Dataset entries
□ □ □ □ □

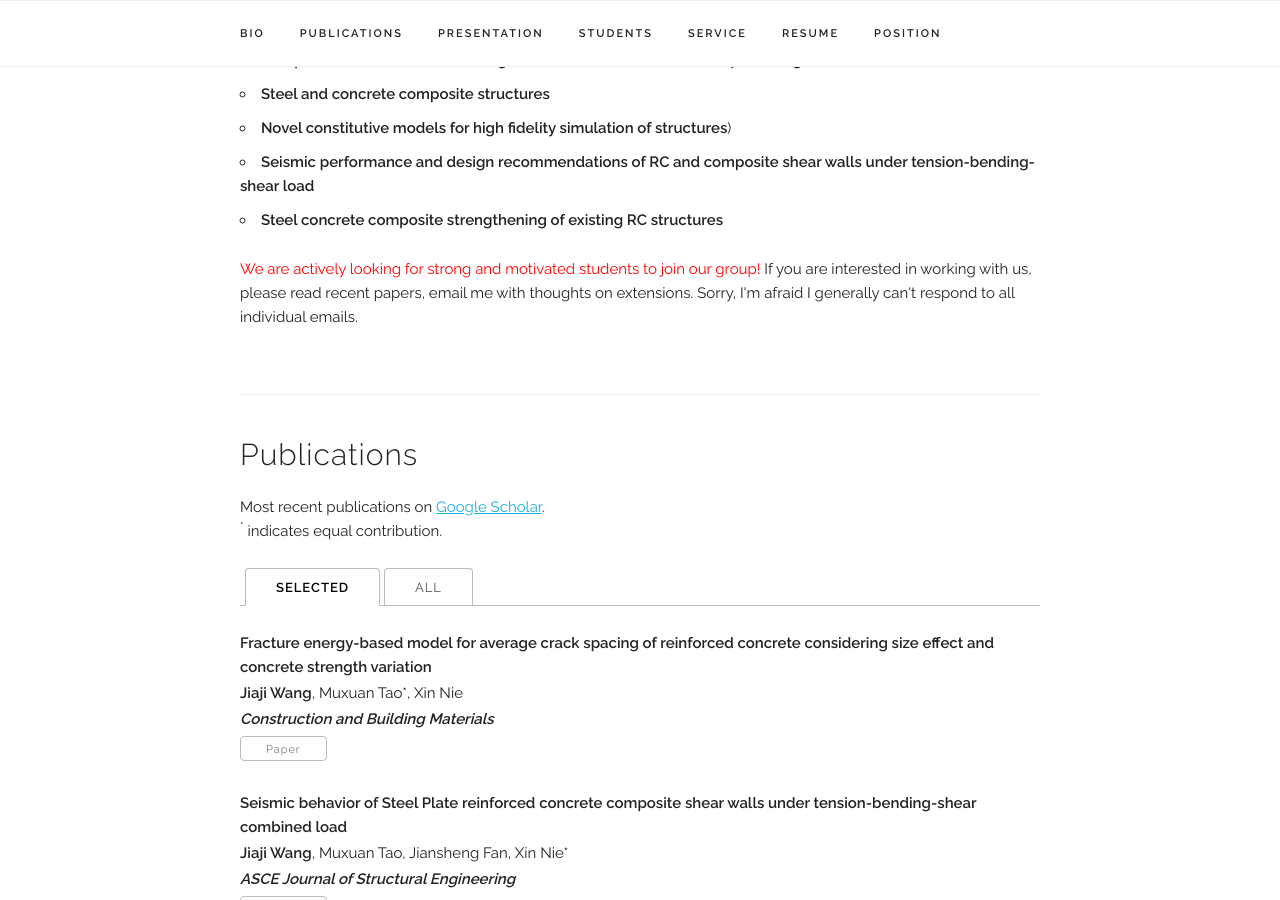
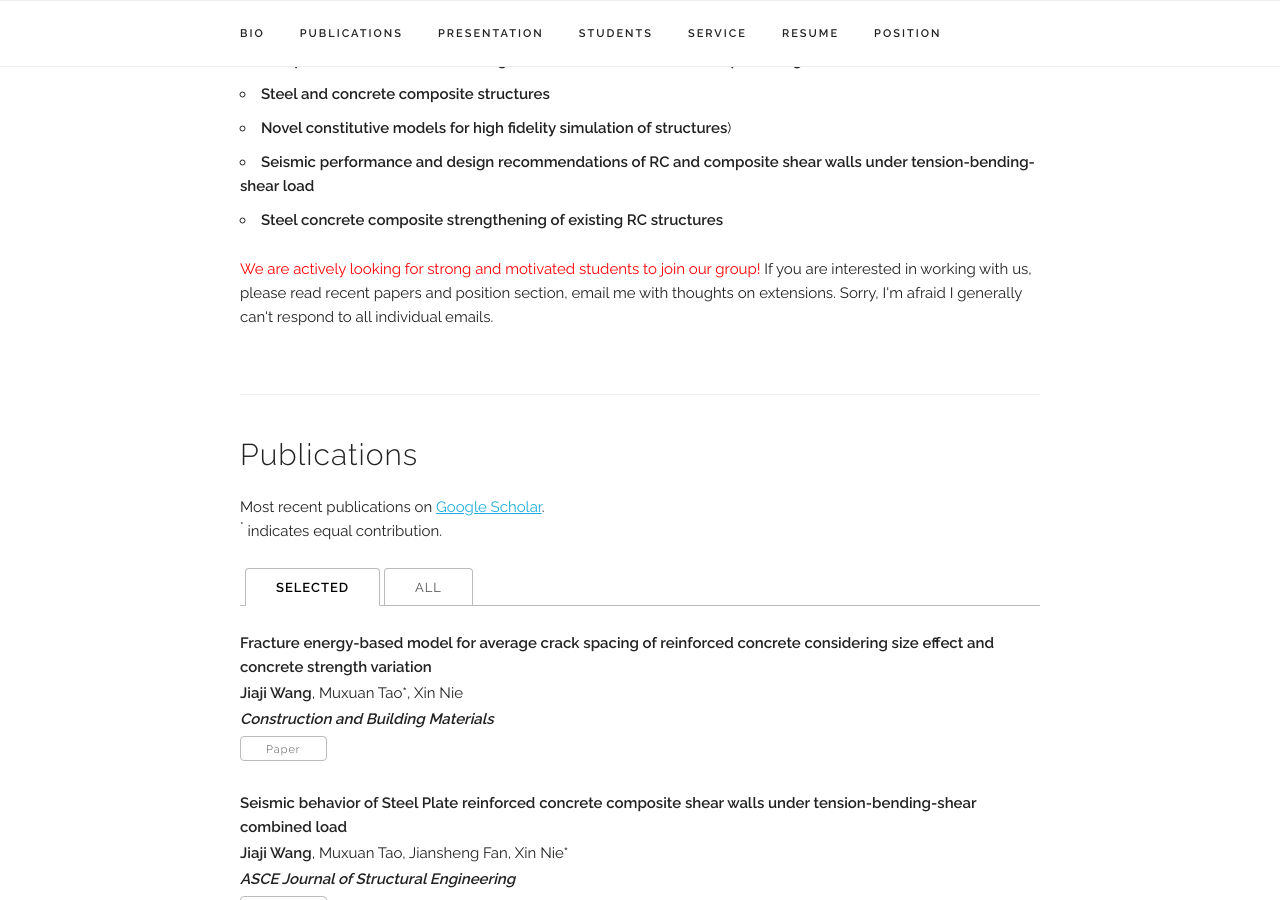
Before and after one commit to wangjiajiTHU/jiajiwang.github.io, a Jekyll site: the page built from index.html, in a window 1280 px wide and 900 px high, scrolled down 712 px. Built offline with Jekyll 4.4.1, drawn with Linux system fonts in a browser that asks for light colours; some web fonts are replaced.

Commit message:
Update index.html

```diff
--- a/index.html
+++ b/index.html
@@ -23,7 +23,7 @@ title: Home
   </p>
 
   <p>
-  <font color="red">We are actively looking for strong and motivated students to join our group!</font> If you are interested in working with us, please read recent papers, email me with thoughts on extensions. Sorry, I'm afraid I generally can't respond to all individual emails.
+  <font color="red">We are actively looking for strong and motivated students to join our group!</font> If you are interested in working with us, please read recent papers and position section, email me with thoughts on extensions. Sorry, I'm afraid I generally can't respond to all individual emails.
   </p>
 
 </div>
```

□ □ □ □ □

→ **WHAT YOU HAVE TO DO**: Make an exact copy of every entry above, but keep the pictures out of it.

→ **ANSWER BELOW**:
Before and after one commit to wangjiajiTHU/jiajiwang.github.io, a Jekyll site: the page built from index.html, in a window 1280 px wide and 900 px high, scrolled down 712 px. Built offline with Jekyll 4.4.1, drawn with Linux system fonts in a browser that asks for light colours; some web fonts are replaced.

Commit message:
Update index.html

```diff
--- a/index.html
+++ b/index.html
@@ -23,7 +23,7 @@ title: Home
   </p>
 
   <p>
-  <font color="red">We are actively looking for strong and motivated students to join our group!</font> If you are interested in working with us, please read recent papers, email me with thoughts on extensions. Sorry, I'm afraid I generally can't respond to all individual emails.
+  <font color="red">We are actively looking for strong and motivated students to join our group!</font> If you are interested in working with us, please read recent papers and position section, email me with thoughts on extensions. Sorry, I'm afraid I generally can't respond to all individual emails.
   </p>
 
 </div>
```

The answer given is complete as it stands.